Edmund Hayes was born in Farmington, Maine in 1849. He attended Dartmouth College in intermittent fashion because he needed to earn sufficient tuition by working at farms or teaching. After completing two years, he transferred to MIT, graduating in 1873 with a civil engineering degree. After short stints with the Passaic Bridge Company in New Jersey and the Erie Railroad, he came to Buffalo to join George S. Field who would become a lifelong friend and brother-in-law, at his Morrison, Field Bridge Company. With the rapid expansion of railroads across the U.S. during the 1870s and 1880s, bridge building companies had the opportunity to make a great deal of money. Part of the way they accomplished this was to combine to create larger companies and extend manufacturing facilities. The company Hayes worked for became the Central Bridge Company. Hayes created his reputation in 1883 when he persuaded the Michigan Railroad that a competitor's design for a bridge spanning the Niagara River in Niagara Falls would not stand the strain of train traffic. He proposed that the railroad use his cantilever design instead. His design would be the first steel span cantilever bridge across the Niagara and one of the largest steel span bridges constructed at that time.
The company combined with two other small bridge companies to form the Union Bridge Company in 1884; Edmund Hayes was part owner. He and George Field supervised the 8-acre manufacturing site at the foot of Hamburg Street in Buffalo where 200-300 skilled workers manufactured 15,000 tons of material for bridges that was shipped all over the world.
Another New York achievement for the Union Bridge Company was the Poughkeepsie Bridge over the Hudson River in 1888, a bridge that has been saved from demolition by transformation into the Walkway Over the Hudson State Historic Park.
In 1891, the Union Bridge Company was sold to the U.S. Steel Company (which would later become American Bridge Company, still extant). Edmund Hayes had become a capitalist and celebrated by taking a long overseas trip with his wife
147 North Street, 1892. It was of yellow brick ("old gold") and "chocolate brown" contrast elements. Image source: LOC
View a modern image of the site here.
Edmund Hayes was nearly six feet tall with a baritone voice. His college friend, Buffalonian Randolph McNutt, said that Hayes was a deep thinker, very studious and, though not an athletic star, he was an excellent team member.
After moving to Buffalo, he was introduced to his colleague George Fields' sister in-law, Mary H. Warren. They were married in 1878 and lived for a while on Irving Place. In 1891-92, they had Green & Wicks design a home for them at 147 North Street, two doors from the Metcalfe House. They had no children but enjoyed entertaining small congenial groups that often included celebrities from art, literature, music, and science. They collected art and had an extensive library. One of Buffalo's early golfers, Edmund Hayes also enjoyed fishing and traveling.

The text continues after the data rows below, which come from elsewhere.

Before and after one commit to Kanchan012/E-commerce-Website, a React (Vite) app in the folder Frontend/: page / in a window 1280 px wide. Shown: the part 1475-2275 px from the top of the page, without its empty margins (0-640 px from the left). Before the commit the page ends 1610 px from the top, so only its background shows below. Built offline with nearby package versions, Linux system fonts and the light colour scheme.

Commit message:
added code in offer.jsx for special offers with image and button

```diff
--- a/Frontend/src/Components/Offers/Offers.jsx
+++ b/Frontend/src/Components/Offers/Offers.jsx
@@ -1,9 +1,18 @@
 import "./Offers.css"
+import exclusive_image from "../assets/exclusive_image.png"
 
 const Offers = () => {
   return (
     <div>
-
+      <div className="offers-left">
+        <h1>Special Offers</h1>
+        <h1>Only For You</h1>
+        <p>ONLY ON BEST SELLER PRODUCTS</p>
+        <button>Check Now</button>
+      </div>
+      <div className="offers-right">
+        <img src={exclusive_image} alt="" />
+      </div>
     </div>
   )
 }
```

When they returned from their travels and moved into their new home, Hayes began to invest his money with John J. Albright. Together, they founded the Buffalo Bolt Company in 1897, which had a long profitable life in North Tonawanda. They also invested in the Ontario Power Company, located in Canada, during the same period that Jacob Schoellkopf was doing the same on the American side of the falls. Hayes, one of the early adopters of the automobile, funded his own company to manufacture Locomobiles and Simplexes.
For much of his later life, he was called General Hayes, an honorary military title he acquired from the time he served as chief of the engineering division of New York State.

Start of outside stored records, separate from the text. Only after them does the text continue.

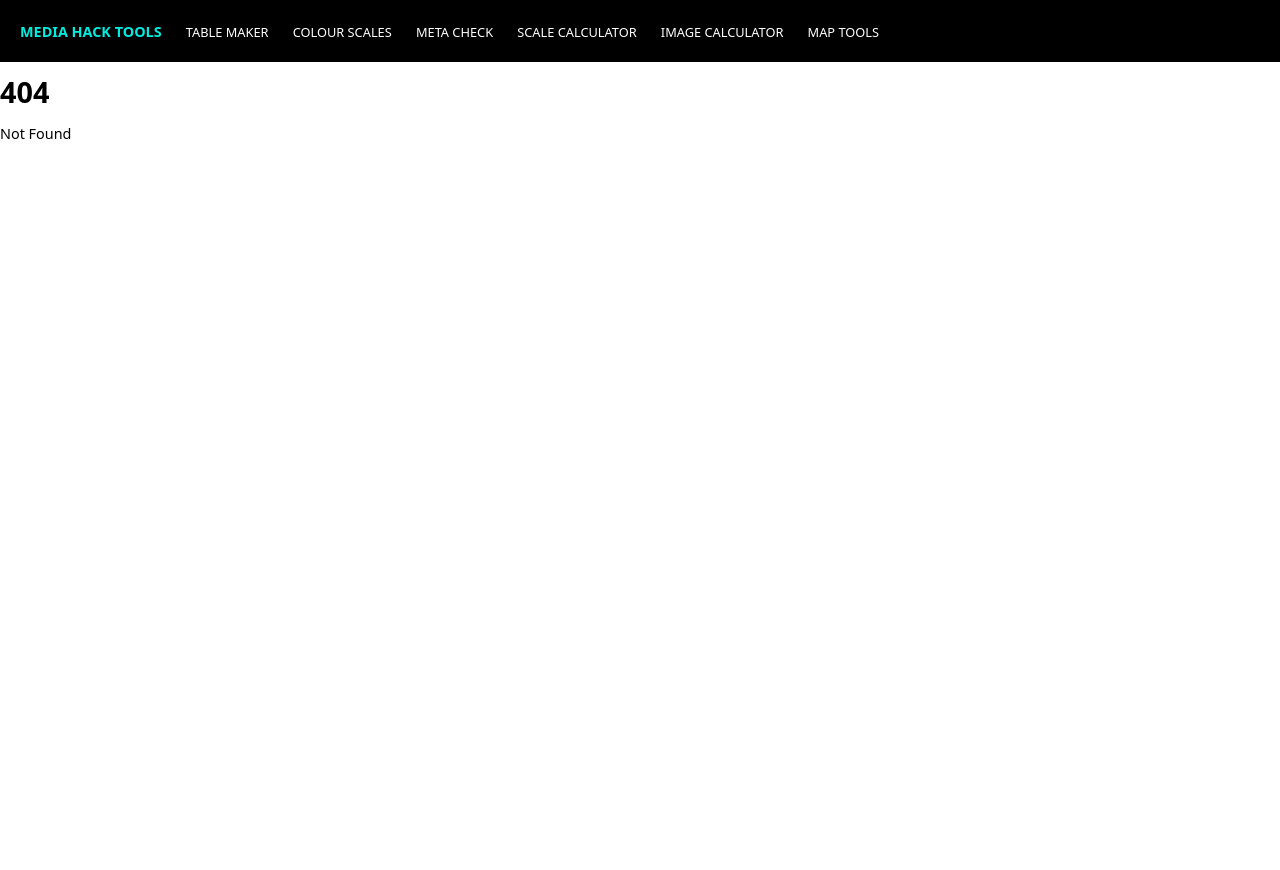
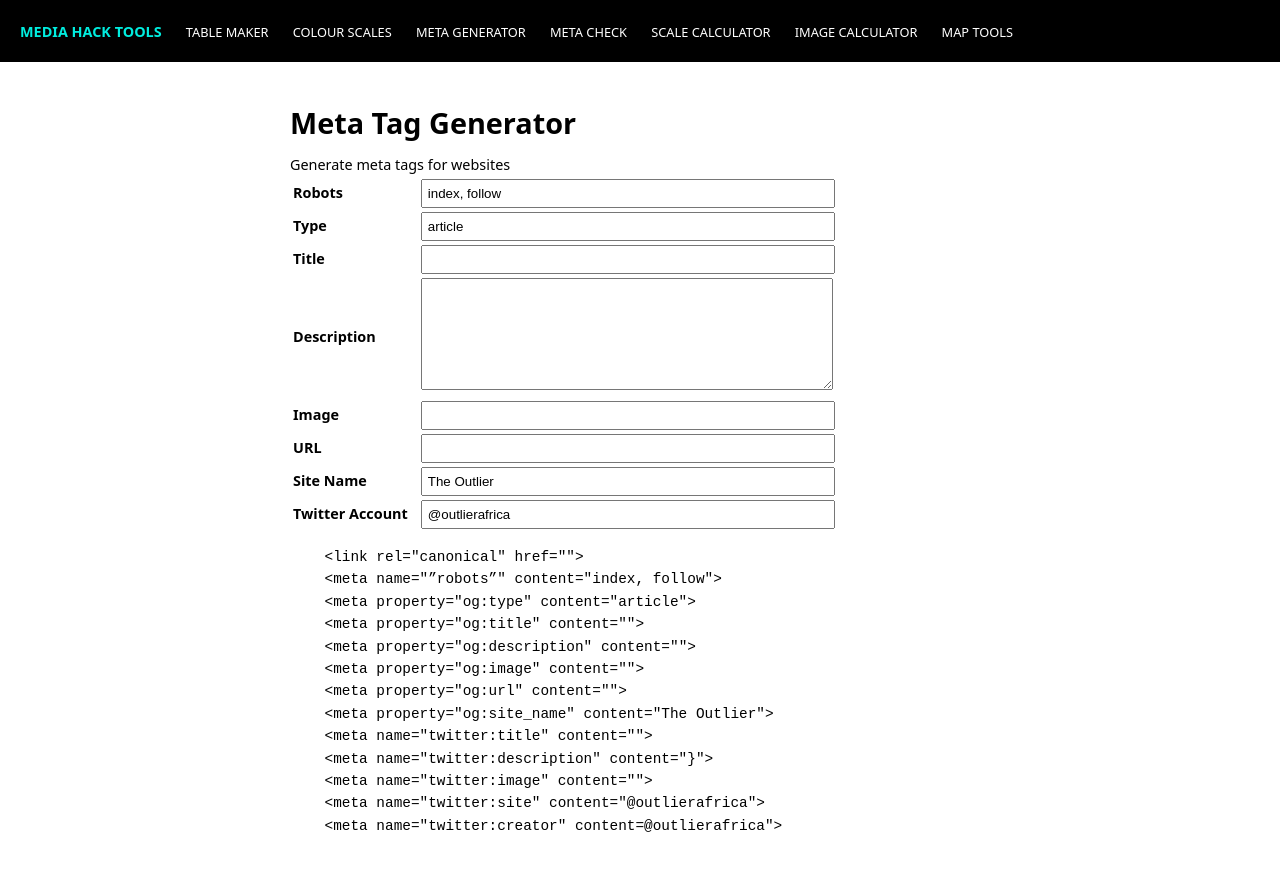
Before and after one commit to mediahackza/tools.mediahack, a SvelteKit app: page /meta-generator in a window 1280 px wide. Before the commit this address had no page. Shown: the top 870 px of the page. Before the commit the page ends 800 px from the top, so only its background shows below. Built offline with nearby package versions, Linux system fonts and the light colour scheme.

Commit message:
Adding Meta Generator

```diff
--- a/src/components/Header.svelte
+++ b/src/components/Header.svelte
@@ -2,6 +2,7 @@
     <div class="logo"><a href="/" class="logo">Media Hack Tools</a></div>
     <div><a href="/tables">Table Maker</a></div>
     <div><a href="/colourscales">Colour Scales</a></div>
+    <div><a href="/meta-generator">Meta Generator</a></div>
     <div><a href="/meta-check">Meta Check</a></div>
     <div><a href="/scalecalculator">Scale Calculator</a></div>
     <div><a href="/image-calculator">Image Calculator</a></div>
--- /dev/null
+++ b/src/routes/meta-generator/+page.svelte
@@ -0,0 +1,103 @@
+<script>
+    let robots = "index, follow"
+    let type = "article"
+    let title = ""
+    let description = ""
+    let image = ""
+    let url = ""
+    let sitename = "The Outlier"
+    // let twittertitle = "Perfect Storm: Durban floods, climate change and coastal resilience"
+    // let twitterdescription = "An investigation of how climate change affects coastal cities and how floods in Durban, South Africa, are an example of how such cities can prepare for the future."
+    // let twitterimage = "https://perfectstorm.theoutlier.co.za/perfect-storm-social-opt.png"
+    let twitteraccount = "@outlierafrica"
+    let canonical = "https://perfectstorm.theoutlier.co.za"
+
+</script>
+
+
+<main>
+    <h1>Meta Tag Generator</h1>
+    Generate meta tags for websites<br/>
+    <div class="meta-block">
+
+        <div class="input-tags">
+            <table>
+                <tr>
+                    <td class="label">Robots</td><td><input type="text" bind:value={robots}/></td>
+                </tr>
+                <tr>
+                    <td class="label">Type</td><td><input type="text" bind:value={type}/></td>
+                </tr>
+                <tr>
+                    <td class="label">Title</td><td><input type="text" bind:value={title}/></td>
+                </tr>
+                <tr>
+                    <td class="label">Description</td><td><textarea bind:value={description}></textarea></td>
+                </tr>
+                <tr>
+                    <td class="label">Image</td><td><input type="text" bind:value={image}/></td>
+                </tr>
+                <tr>
+                    <td class="label">URL</td><td><input type="text" bind:value={url}/></td>
+                </tr>
+                <tr>
+                    <td class="label">Site Name</td><td><input type="text" bind:value={sitename}/></td>
+                </tr>
+                <tr>
+                    <td class="label">Twitter Account</td><td><input type="text" bind:value={twitteraccount}/></td>
+                </tr>
+
+
+
+
+            </table>
+        </div>
+
+
+        <div class="generated-tags">
+            <title>Perfect Storm: Durban floods, climate change and coastal resilience</title>
+            <meta name="description" content="An investigation of how climate change affects coastal cities and how floods in Durban, South Africa, are an example of how such cities can prepare for the future.">
+            <link rel="canonical" href="https://perfectstorm.theoutlier.co.za">
+<pre>
+    &lt;link rel="canonical" href="{url}">
+    &lt;meta name="”robots”" content="{robots}">
+    &lt;meta property="og:type" content="article">
+    &lt;meta property="og:title" content="{title}">
+    &lt;meta property="og:description" content="{description}">
+    &lt;meta property="og:image" content="{image}">
+    &lt;meta property="og:url" content="{url}">
+    &lt;meta property="og:site_name" content="{sitename}">
+    &lt;meta name="twitter:title" content="{title}">
+    &lt;meta name="twitter:description" content="{description}}">
+    &lt;meta name="twitter:image" content="{image}">
+    &lt;meta name="twitter:site" content="{twitteraccount}">
+    &lt;meta name="twitter:creator" content={twitteraccount}">
+</pre>
+
+        </div>
+    </div>
+</main>
+
+
+<style>
+     main {
+        font-family: system-ui, -apple-system, BlinkMacSystemFont, 'Segoe UI', Roboto, Oxygen, Ubuntu, Cantarell, 'Open Sans', 'Helvetica Neue', sans-serif;
+        width: 700px;
+        margin-left: auto;
+        margin-right: auto;
+        padding-bottom: 100px;
+        margin-top: 50px;
+    }
+    .label {
+        font-weight: 700;
+        padding-right: 10px;
+    }
+
+    input, textarea {
+        padding: 5px;
+        width: 400px;
+    }
+    textarea {
+        height: 100px;
+    }
+</style>
```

He and his wife were philanthropists, particularly after 1891. He served on the board of the Buffalo Fine Arts Academy and, in 1892, gave $5,000 to assist the school in offering classes. From 1915 until his death, he annually supplemented its budget to cancel annual debts.
In 1906, when St. Paul's Episcopal Church was experiencing critical financial distress, he offered $50,000 to the church if others in the congregation would collectively match that total. They more than matched it and the church was able to remain in Shelton Square.
And, in 1913, when Dartmouth invited him to the 40th reunion of the class he would have graduated with and presented him with a Master of Science degree, he returned home and sent them a check for $10,000.
147 North Street, c, 1925. Eventually, the UB Alumni sold the home to commercial interests. It was demolished.
The site is part of the Jacobs Management Center grounds. Image source: UB Archives
In 1922, the Hayes moved from their home and sold it to the University of Buffalo Alumni for $100,000 as their first clubhouse. Edmund Hayes died October 19, 1923 of a stroke. His wife, Mary, died November 18, 1924. The list of their bequests was long. Their artwork went to the Buffalo Fine Arts Academy, plus $75,000 for the future purchase of art. St. Paul's church received another $50,000; Edmund Hayes was the longest-serving vestryman with 34 years service. Buffalo General Hospital received $10,000; Children's Hospital, $10,000; Home for the Friendless, $5,000; the YMCA, $10,000; the Farmington, Maine Old South Church, $10,000; the Farmington Library, $20,000. Upon his wife's death, the remainder of their estate was to be divided between the University of Buffalo and Dartmouth College.
Hayes Hall, UB South Campus